■ **Task**: Across the records below, count every line that contains the string "border", then report the count alone.

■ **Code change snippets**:
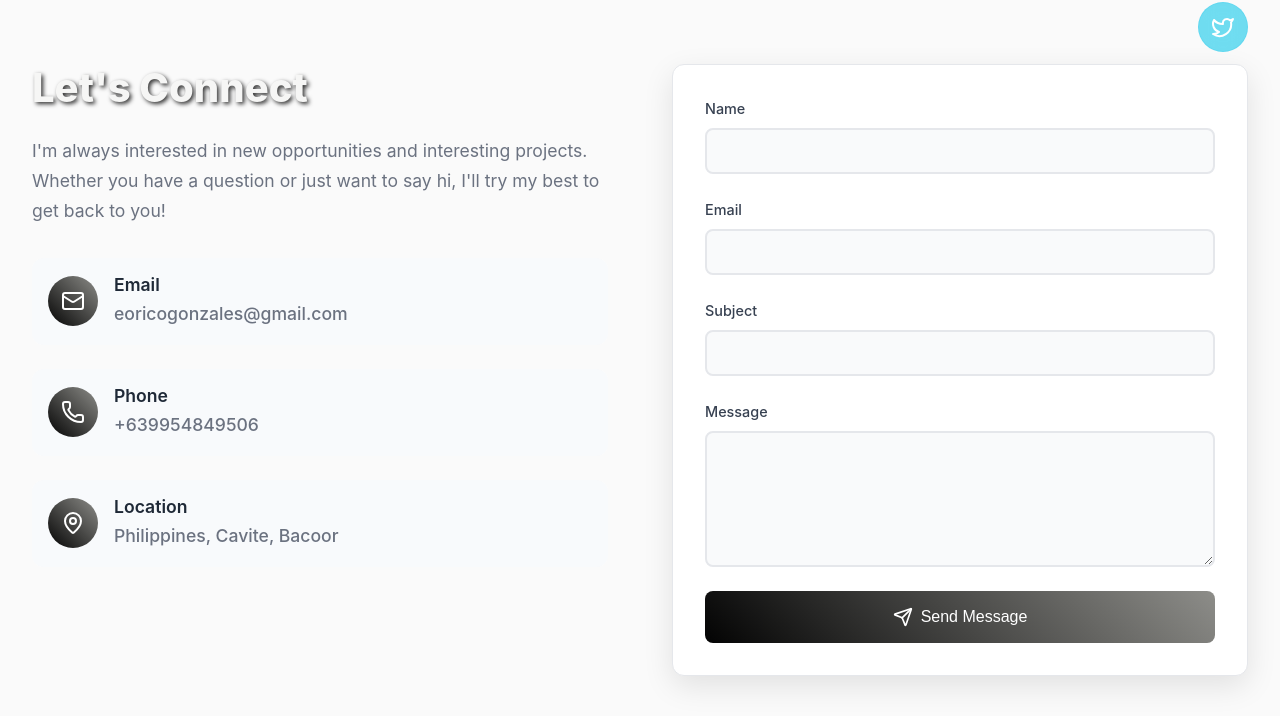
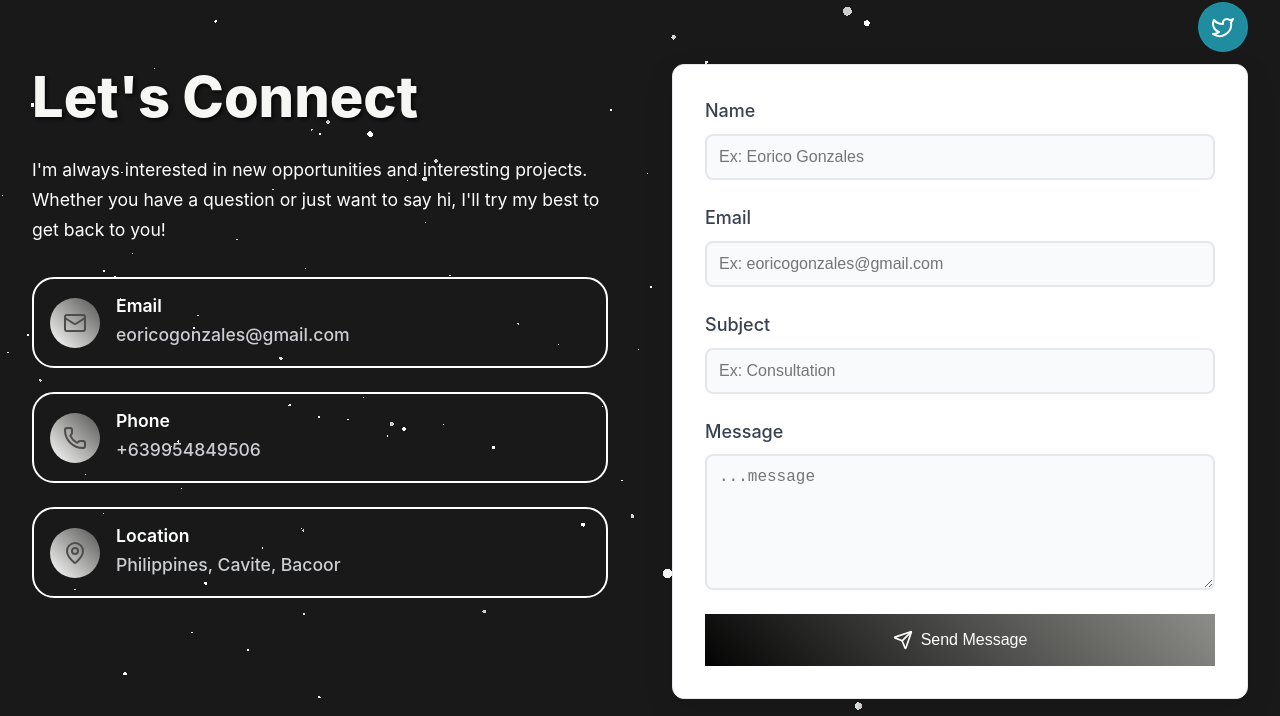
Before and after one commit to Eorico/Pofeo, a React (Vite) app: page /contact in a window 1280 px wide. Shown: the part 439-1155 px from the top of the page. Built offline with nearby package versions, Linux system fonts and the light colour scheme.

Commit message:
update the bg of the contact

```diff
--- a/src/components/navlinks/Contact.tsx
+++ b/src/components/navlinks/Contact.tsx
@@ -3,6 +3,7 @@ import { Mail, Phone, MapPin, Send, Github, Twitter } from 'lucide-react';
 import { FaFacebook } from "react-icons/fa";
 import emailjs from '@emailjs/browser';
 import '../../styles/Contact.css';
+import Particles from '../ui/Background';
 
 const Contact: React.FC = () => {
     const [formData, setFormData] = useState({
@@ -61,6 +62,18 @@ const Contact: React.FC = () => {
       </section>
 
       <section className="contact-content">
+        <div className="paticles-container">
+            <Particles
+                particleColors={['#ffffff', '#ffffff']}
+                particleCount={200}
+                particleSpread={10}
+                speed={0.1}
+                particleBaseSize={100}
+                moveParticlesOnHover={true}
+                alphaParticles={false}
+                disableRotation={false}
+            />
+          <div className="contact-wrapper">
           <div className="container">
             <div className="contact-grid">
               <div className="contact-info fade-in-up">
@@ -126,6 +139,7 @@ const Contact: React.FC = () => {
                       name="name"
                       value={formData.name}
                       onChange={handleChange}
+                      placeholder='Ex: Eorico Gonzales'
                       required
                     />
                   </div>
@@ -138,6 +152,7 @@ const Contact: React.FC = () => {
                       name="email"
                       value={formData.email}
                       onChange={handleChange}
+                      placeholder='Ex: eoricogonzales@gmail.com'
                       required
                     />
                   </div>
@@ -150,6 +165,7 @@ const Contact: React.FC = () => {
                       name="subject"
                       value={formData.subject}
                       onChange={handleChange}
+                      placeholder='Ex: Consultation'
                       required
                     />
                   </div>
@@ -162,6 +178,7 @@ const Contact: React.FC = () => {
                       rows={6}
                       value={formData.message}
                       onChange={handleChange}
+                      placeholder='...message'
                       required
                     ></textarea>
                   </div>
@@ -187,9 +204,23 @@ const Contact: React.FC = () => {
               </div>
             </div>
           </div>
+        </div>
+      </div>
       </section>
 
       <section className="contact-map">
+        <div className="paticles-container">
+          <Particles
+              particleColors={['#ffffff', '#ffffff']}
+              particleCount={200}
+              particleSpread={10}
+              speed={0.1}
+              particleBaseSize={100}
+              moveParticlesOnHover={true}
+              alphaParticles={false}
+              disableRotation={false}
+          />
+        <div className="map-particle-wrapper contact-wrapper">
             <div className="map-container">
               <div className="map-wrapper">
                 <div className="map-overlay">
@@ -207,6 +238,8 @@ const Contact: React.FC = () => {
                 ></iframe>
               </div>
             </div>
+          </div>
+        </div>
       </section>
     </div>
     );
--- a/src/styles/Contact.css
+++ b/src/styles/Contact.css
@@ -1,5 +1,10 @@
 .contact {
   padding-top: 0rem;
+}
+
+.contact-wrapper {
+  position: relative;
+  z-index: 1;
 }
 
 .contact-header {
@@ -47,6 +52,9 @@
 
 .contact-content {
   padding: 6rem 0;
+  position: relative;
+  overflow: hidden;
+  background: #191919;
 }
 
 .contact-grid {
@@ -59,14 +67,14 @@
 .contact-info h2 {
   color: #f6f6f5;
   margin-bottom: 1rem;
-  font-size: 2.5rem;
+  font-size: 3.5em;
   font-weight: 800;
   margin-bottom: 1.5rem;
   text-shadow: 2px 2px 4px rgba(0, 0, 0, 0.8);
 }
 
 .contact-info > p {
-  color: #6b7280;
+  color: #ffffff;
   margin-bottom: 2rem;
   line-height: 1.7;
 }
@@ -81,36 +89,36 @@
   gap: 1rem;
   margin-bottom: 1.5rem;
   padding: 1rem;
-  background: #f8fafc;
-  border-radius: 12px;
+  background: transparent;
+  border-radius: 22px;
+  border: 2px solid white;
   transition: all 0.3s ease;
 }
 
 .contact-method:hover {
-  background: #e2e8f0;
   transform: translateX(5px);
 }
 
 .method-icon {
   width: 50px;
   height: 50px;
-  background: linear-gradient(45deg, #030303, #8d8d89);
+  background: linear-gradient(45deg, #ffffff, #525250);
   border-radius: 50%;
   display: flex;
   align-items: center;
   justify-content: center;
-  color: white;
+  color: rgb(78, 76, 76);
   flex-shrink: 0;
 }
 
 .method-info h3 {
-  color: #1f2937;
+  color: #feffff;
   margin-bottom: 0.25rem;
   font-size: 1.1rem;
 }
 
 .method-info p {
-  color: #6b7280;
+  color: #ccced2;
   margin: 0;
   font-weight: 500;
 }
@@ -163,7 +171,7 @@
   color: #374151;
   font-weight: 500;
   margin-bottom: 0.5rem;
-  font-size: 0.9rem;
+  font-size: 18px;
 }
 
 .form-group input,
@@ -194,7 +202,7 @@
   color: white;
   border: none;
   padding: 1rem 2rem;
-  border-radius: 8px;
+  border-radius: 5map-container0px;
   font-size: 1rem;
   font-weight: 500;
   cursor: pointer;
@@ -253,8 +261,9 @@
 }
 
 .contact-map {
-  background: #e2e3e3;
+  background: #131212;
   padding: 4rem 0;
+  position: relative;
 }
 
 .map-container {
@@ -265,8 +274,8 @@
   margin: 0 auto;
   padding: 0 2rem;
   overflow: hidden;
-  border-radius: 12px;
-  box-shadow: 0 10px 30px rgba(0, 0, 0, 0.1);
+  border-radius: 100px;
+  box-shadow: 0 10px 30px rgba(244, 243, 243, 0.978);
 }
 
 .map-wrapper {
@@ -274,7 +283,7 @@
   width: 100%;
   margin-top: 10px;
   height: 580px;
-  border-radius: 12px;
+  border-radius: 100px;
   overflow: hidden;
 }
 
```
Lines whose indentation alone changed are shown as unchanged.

■ **Output for this task**: 11